* TASK INSTRUCTIONS: Which lines of the entries below contain the string "index"? Copy each one.

Segment Open

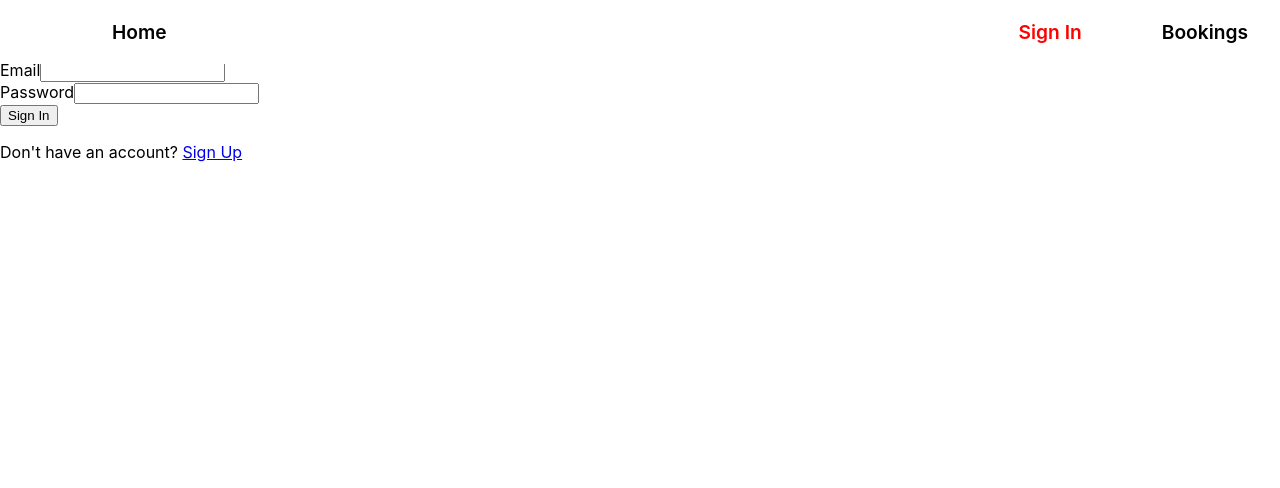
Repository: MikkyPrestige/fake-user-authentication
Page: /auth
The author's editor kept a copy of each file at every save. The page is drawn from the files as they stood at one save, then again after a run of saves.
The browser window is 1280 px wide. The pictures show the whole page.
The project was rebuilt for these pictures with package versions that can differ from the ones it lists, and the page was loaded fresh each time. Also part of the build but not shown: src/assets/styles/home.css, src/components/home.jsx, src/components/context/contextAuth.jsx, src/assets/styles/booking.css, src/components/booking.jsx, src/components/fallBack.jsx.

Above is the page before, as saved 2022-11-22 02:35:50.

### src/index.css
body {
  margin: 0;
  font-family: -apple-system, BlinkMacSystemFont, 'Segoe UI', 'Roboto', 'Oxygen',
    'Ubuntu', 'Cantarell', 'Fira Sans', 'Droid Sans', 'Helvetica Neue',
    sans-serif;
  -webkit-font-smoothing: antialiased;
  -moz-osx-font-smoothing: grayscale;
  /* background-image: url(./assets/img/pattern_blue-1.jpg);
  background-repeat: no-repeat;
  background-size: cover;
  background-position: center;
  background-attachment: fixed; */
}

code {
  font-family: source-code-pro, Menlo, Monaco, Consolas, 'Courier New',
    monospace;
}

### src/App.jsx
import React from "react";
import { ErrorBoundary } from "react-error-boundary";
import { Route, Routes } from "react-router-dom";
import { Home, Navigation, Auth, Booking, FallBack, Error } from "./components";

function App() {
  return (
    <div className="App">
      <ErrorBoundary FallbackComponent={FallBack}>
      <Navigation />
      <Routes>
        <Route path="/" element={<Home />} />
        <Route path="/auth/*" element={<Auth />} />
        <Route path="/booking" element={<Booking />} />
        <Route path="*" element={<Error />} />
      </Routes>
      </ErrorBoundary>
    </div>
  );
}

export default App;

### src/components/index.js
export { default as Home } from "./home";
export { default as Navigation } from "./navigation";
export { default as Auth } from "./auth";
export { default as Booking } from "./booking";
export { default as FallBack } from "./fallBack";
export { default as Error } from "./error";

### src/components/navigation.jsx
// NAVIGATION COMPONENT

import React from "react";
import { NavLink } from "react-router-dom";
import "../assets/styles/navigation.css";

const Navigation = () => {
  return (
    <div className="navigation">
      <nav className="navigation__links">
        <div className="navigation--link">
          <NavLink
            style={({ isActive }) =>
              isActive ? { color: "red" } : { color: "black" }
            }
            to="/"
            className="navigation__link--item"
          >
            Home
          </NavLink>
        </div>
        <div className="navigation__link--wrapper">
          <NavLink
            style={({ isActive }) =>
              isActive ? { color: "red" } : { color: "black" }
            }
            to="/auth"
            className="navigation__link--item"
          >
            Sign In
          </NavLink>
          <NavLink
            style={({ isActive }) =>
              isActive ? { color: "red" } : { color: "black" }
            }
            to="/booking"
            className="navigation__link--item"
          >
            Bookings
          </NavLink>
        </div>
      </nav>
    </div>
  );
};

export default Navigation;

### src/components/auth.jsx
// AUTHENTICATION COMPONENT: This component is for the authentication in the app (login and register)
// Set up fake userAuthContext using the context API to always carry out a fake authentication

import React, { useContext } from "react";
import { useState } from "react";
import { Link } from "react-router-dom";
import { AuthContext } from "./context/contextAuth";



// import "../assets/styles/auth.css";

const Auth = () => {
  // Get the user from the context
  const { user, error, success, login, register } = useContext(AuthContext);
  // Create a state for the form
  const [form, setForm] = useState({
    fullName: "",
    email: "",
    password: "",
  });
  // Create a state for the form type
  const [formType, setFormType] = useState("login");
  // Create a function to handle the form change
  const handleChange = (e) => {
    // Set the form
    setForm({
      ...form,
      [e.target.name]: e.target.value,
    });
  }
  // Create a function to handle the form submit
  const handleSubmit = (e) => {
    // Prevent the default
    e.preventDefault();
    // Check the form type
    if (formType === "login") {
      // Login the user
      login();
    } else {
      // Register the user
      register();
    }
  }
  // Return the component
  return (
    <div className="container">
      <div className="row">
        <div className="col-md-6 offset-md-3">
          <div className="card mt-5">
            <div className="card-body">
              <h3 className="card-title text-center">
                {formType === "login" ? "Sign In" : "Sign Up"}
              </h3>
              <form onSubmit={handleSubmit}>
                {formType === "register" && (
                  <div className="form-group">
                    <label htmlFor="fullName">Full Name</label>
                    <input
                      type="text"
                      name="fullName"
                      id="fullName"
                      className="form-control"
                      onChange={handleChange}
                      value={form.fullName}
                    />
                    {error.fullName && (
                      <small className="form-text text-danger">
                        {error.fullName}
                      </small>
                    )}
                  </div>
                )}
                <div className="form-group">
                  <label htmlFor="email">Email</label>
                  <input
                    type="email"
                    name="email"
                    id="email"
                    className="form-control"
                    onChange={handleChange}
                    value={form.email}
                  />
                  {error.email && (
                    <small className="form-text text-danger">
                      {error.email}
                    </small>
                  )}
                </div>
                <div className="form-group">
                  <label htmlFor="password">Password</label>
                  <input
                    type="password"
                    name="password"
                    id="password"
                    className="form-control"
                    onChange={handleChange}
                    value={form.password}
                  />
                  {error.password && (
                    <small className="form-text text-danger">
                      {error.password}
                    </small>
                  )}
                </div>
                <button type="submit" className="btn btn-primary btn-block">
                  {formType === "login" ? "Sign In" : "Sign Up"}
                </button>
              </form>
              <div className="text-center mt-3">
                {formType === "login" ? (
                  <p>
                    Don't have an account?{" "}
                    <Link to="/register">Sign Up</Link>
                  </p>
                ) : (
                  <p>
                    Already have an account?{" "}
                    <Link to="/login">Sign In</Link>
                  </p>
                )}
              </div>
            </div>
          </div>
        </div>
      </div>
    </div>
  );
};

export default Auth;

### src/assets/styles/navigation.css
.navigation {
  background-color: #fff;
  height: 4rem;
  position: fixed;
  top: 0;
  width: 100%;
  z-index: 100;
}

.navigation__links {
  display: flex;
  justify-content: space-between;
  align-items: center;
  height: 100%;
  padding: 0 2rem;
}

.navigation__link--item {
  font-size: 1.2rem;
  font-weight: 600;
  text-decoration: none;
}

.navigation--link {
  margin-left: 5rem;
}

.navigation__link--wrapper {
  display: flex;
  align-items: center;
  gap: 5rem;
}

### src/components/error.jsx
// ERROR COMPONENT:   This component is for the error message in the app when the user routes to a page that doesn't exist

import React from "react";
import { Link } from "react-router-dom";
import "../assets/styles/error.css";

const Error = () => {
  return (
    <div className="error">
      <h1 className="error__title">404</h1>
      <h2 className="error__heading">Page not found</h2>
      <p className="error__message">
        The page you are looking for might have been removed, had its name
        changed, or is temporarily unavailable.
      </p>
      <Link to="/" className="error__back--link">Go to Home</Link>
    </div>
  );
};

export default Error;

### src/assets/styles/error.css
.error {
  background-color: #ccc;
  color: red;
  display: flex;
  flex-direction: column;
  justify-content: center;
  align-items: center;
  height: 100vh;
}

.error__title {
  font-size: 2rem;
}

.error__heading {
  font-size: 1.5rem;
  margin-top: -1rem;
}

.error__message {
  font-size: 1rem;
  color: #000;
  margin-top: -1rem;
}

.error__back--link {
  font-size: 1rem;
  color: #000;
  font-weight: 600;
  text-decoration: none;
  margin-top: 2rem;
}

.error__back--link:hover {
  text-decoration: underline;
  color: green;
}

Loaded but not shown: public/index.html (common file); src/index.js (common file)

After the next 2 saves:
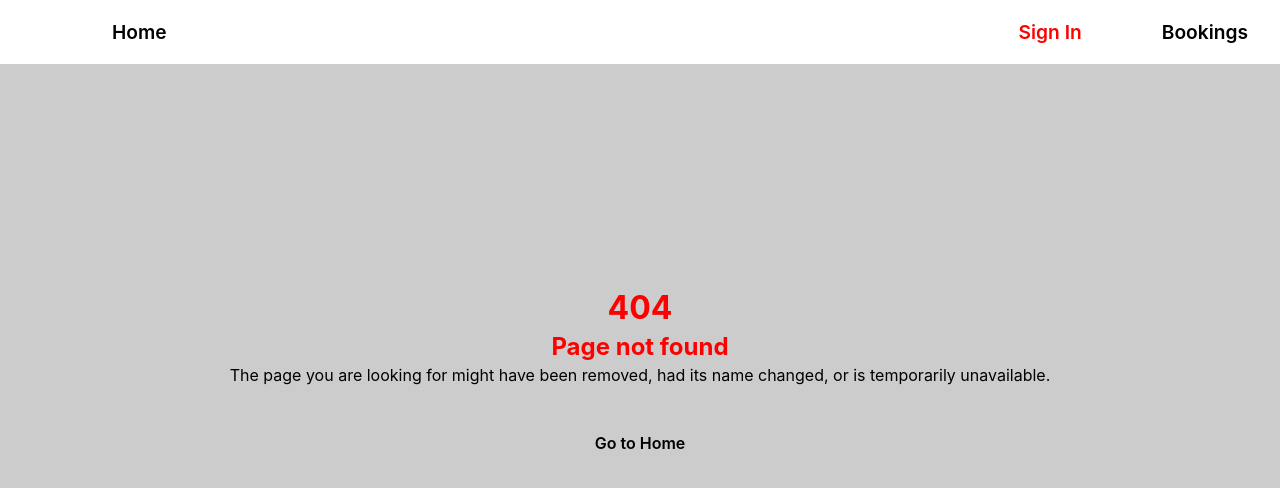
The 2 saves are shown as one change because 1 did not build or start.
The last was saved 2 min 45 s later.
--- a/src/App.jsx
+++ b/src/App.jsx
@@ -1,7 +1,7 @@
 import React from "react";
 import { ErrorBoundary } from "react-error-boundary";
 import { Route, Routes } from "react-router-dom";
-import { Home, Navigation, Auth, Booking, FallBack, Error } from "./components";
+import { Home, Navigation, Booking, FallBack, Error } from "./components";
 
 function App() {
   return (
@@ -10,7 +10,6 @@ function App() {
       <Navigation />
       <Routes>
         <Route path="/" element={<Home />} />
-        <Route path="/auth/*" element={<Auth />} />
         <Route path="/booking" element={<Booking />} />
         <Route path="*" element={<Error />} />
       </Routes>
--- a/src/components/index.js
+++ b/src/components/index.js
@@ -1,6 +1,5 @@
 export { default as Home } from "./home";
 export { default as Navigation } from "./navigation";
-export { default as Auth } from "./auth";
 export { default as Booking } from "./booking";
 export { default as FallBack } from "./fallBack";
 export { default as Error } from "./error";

Segment Closed

* RESPONSE:
### src/index.css
### src/components/index.js
  z-index: 100;
Loaded but not shown: public/index.html (common file); src/index.js (common file)
--- a/src/components/index.js
+++ b/src/components/index.js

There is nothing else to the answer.